Know that things might also take longer than you expected if the project turns out to be bigger than what you planned for initially. That’s okay, too. Maybe you have an extremely daunting task, such as redoing the layout of the shop floor and repositioning older machines so that new equipment can be installed. If your project won’t easily fit into the two-week cycle due to the amount of work involved, then don’t be afraid to “chunkify” and break it up into smaller sprints. One huge sprint can become three smaller ones.
Keep the process moving and don’t lengthen your sprints. Just keep splitting them into two or more subcomponents. Solve the thing that will enable the next steps to succeed, and then address them. If you find that the reason you’re completing too few orders in a day is that your changeovers are too long, and part of the reason for that is that screens aren’t ready when jobs go to press, then solve that problem before you look into what’s happening on the press.
The Importance of Scrums
The scrums should be brief meetings after the project is over, and they can be great learning experiences for your staff. Bring in everyone from the leadership group, not just the people from that specific team. Have everyone chime in and discuss what went right and where the team took missteps.
You want to ferret out the challenges that must be avoided in the next sprint. Understanding how to complete tasks, identify the resources that are available, and work the effort into your already busy schedule will only happen once you actually do it. You can talk about it all day, but until you get your hands dirty, you just won’t know. Solve what you can and move on.
I’m going to throw out a challenge to you and your shop: Get started – today. Just do it. Follow the IDS approach, and adjust and tweak the process as you go. Right now, certain problems in your shop are probably hitting you in the face like a skillet. It hurts, especially when there is a better way out there. It takes work and pain to discover the solution and then implement it.

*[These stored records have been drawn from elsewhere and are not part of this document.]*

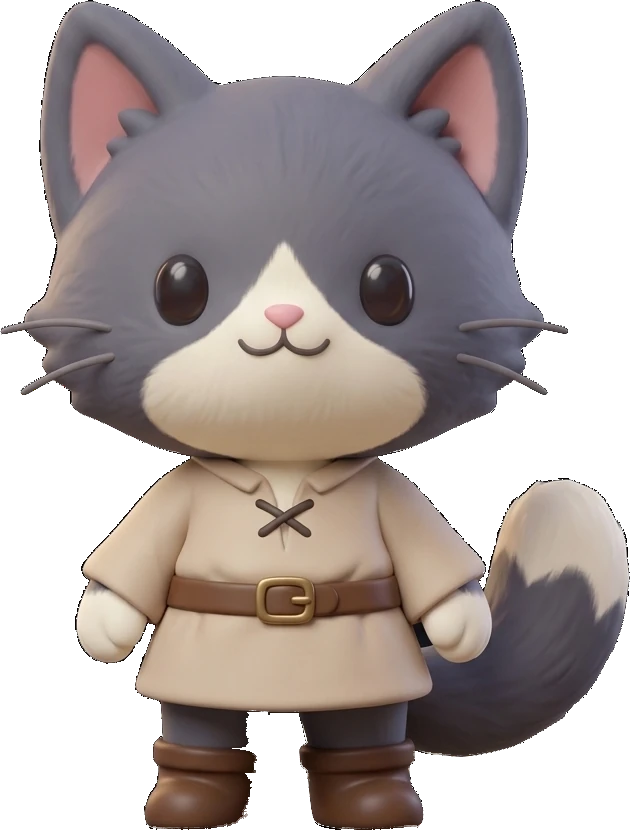
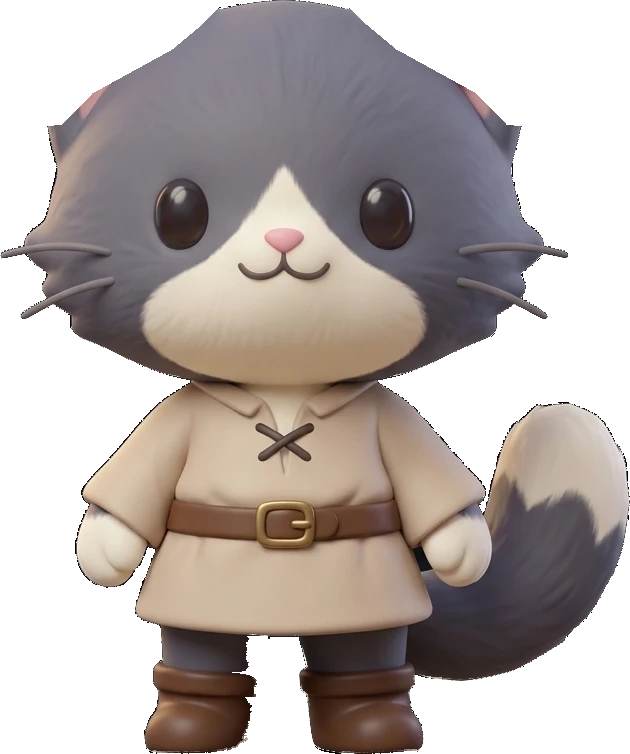
questling: the witch hat sits on the head over the ears; cat and fox ears are their own layer, hidden under it

diff --git a/questling/tests/equipment.test.ts b/questling/tests/equipment.test.ts
@@ -27,13 +27,15 @@ describe("the layered figure", () => {
       "star-amulet-front",
       "witch-hat-front",
     ]);
-    // Every combination draws two layers per item plus the body, and nothing it does not wear.
+    // Every combination draws two layers per item plus the body, and the cat's ears unless the hat
+    // (worn over them) is on; nothing it does not wear.
     const keys = Object.keys(slice) as (keyof typeof slice)[];
     for (let mask = 0; mask < 8; mask++) {
       const worn = Object.fromEntries(keys.filter((_, i) => mask & (1 << i)).map((k) => [k, slice[k]]));
       const figure = figureOf("cat", worn);
       expect(figure.kind).toBe("layered");
-      expect(names(figure)).toHaveLength(1 + 2 * Object.keys(worn).length);
+      expect(names(figure)).toHaveLength(1 + 2 * Object.keys(worn).length + ("headwear" in worn ? 0 : 1));
+      expect(names(figure).includes("cat-ears")).toBe(!("headwear" in worn));
       if (figure.kind === "layered") expect(figure.pending).toEqual([]);
     }
   });
@@ -70,7 +72,7 @@ describe("the layered figure", () => {
 
   it("draws the garments re-cut for the chibi body behind and in front of it", () => {
     const robe = figureOf("cat", { outfit: "violet-robe" });
-    expect(names(robe)).toEqual(["violet-robe-back", "cat-base", "violet-robe-front"]);
+    expect(names(robe)).toEqual(["violet-robe-back", "cat-base", "cat-ears", "violet-robe-front"]);
     expect(robe.pending).toEqual([]);
   });
 

diff --git a/questling/lib/content/figure.ts b/questling/lib/content/figure.ts
@@ -10,6 +10,8 @@ import rig from "./rig.json";
 // screen can say so instead of pretending. A species without a rig shows its plain base picture.
 
 type LayerName = keyof typeof layers;
+/** Hats worn over the ears: a species' tall ears (its "-ears" layer) are not drawn under them. */
+const HIDES_EARS = new Set(["witch-hat"]);
 type Fit = { x: number; y: number; scale: number };
 
 /**
@@ -72,6 +74,12 @@ export function figureOf(species: CharacterId, equipped: Partial<Record<Slot, st
   };
   for (const step of ORDER.filter((s) => s.part === "back")) add(step.part, step.slot);
   stack.push(place(baseLayer, fits.base));
+  const earsLayer = `${species}-ears` as LayerName;
+  const hatOverEars = Object.values(equipped).some((id) => {
+    const art = id ? itemById.get(id)?.art : undefined;
+    return !!art && HIDES_EARS.has(art) && !!fits[art];
+  });
+  if (earsLayer in layers && !hatOverEars) stack.push(place(earsLayer, fits.base));
   for (const step of ORDER.filter((s) => s.part === "front")) add(step.part, step.slot);
 
   const drawn = worn.filter((id) => {

diff --git a/questling/e2e/gate4-equipment.spec.ts b/questling/e2e/gate4-equipment.spec.ts
@@ -40,7 +40,9 @@ test("taking the tunic off removes both its layers and nothing else", async ({ p
   await expect.poll(() => sources(page)).toEqual(before.filter((src) => !src.includes("violet-tunic")));
 });
 
-test("taking the hat off removes both its layers, and the saved look is the one the profile shows", async ({ page }) => {
+test("taking the hat off removes both its layers and shows the ears again, and the saved look is the one the profile shows", async ({
+  page,
+}) => {
   await page.goto("/ru/demo/wardrobe");
   await ready(page);
   await page.locator('[data-item="wizard-hat"]').getByRole("button", { name: /Снять/ }).click();
@@ -48,6 +50,7 @@ test("taking the hat off removes both its layers, and the saved look is the one 
     "/images/layers/ceremonial-cape-back.webp",
     "/images/layers/violet-tunic-back.webp",
     "/images/layers/cat-base.webp",
+    "/images/layers/cat-ears.webp",
     "/images/layers/violet-tunic-front.webp",
     "/images/layers/ceremonial-cape-front.webp",
     "/images/layers/crystal-staff-front.webp",

diff --git a/questling/docs/ASSET_AUDIT.md b/questling/docs/ASSET_AUDIT.md
@@ -177,6 +177,13 @@ that every item but the ones below is drawn on every hero, and that no layer lea
 
 Known residual: a 1–2 px dark rim can show on light backgrounds; the app's backgrounds are dark.
 
+### Hat over the ears
+
+The witch hat sits on the head (owner, 2026-10-25: it must cover the ears, not float above them). The cat's
+and the fox's tall ears are cut from their bases along the head's dome into their own layer
+(`<hero>-ears`, `EARS` in `build-layers.mjs`), drawn right after the body unless a hat worn over the ears
+is on (`HIDES_EARS`, also in `lib/content/figure.ts`); the cut lies wholly under the hat.
+
 ### Blender
 
 The five items that could not be fitted were made in Blender on 2026-10-25 (`blender/`, in git):
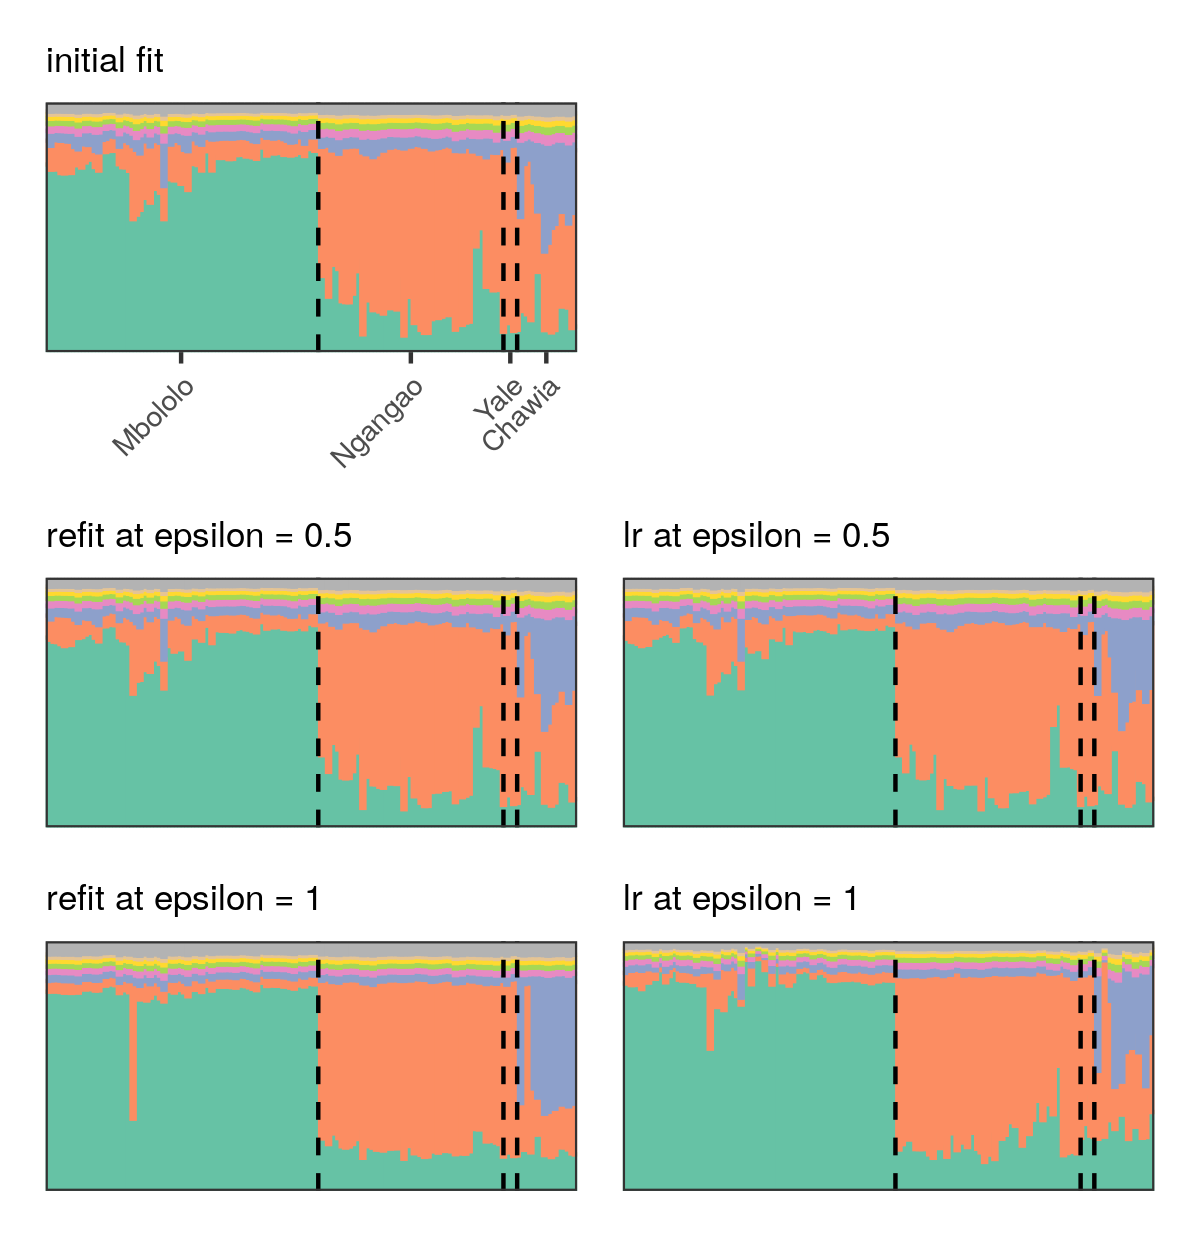
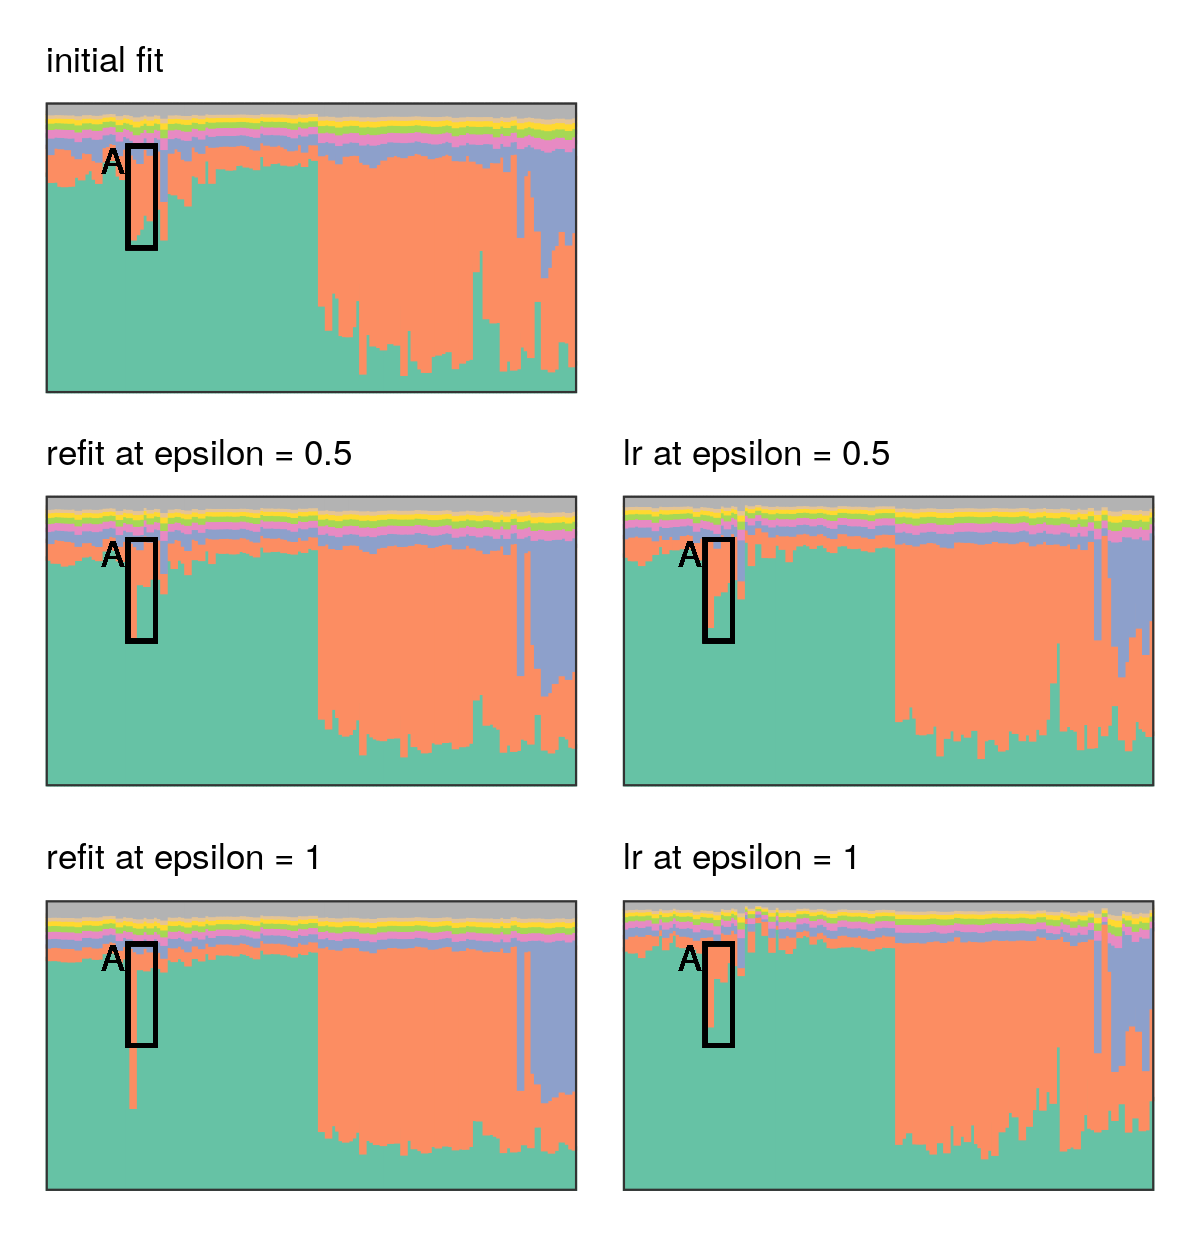
structure figures; minor tweaks

Changed region(s): [[0.0308, 0.0938, 0.9867, 0.9688]]

diff --git a/writing/journal_paper/structure_experiments.tex b/writing/journal_paper/structure_experiments.tex
@@ -57,10 +57,10 @@
 
 }
 
-\caption[The expected number of loci per cluster as $\alpha$ varies]{The expected number of loci per cluster as $\alpha$ varies. 
+\caption{The expected number of loci per cluster as $\alpha$ varies. 
      We compute the linear approximation at $\alpha = 3$. 
      The horizontal blue line corresponds to the threshold in computing the 
-    expected number of thresholded clusters in Figure REF }\label{fig:stru_alpha_cluster_weights}
+    expected number of thresholded clusters in Figure~\ref{fig:stru_alpha_nclusters} }\label{fig:stru_alpha_cluster_weights}
 \end{figure}
 
 
@@ -76,14 +76,15 @@
 }
 
 \caption[Sensitivity of inferred admixtures for several outlying individuals]{Sensitivity of inferred admixtures for several outlying individuals. 
-     For individual A from the Mbololo region, 
-     we examine the sensitivity of the inferred mixture proportion of the purple
+     For individuals A, 
+     we examine the sensitivity of the inferred mixture proportion of the orange
      population.
-    For four individuals from the Ngangao region (B), we examine the inferred green proportion.
-    For the all individuals from the Chawia region (C), we examine the inferred purple proportion.
-    (Left column) The worst-case $L_\infty$ negative perturbation in grey, 
-    plotted against the 
-    prior-weighted influence function (scaled to have $L_\infty$ norm equal to 1). 
+     For individuals B, 
+     we examine the inferred green proportion.
+     For the individuals C, we examine the inferred purple proportion.
+     (Left column) The worst-case $L_\infty$ negative perturbation in grey,
+     plotted against the prior-weighted influence function
+     (scaled to have $L_\infty$ norm equal to 1). 
     (Middle column) The effect of this perturbation on the prior density. 
     (Right column) Effects on the inferred admixture. }\label{fig:stru_func_sens}
 \end{figure}
@@ -99,7 +100,8 @@
 
 }
 
-\caption[admixtures ]{admixtures }\label{fig:stru_func_sens_admix}
+\caption{Inferred admixtures after the worst-case prior perturbation 
+     to individuals A (second row, Figure~\ref{fig:stru_func_sens}). }\label{fig:stru_func_sens_admix}
 \end{figure}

Think about how much better your shop will be a year or so from now. Sometimes, that’s all the motivation you need.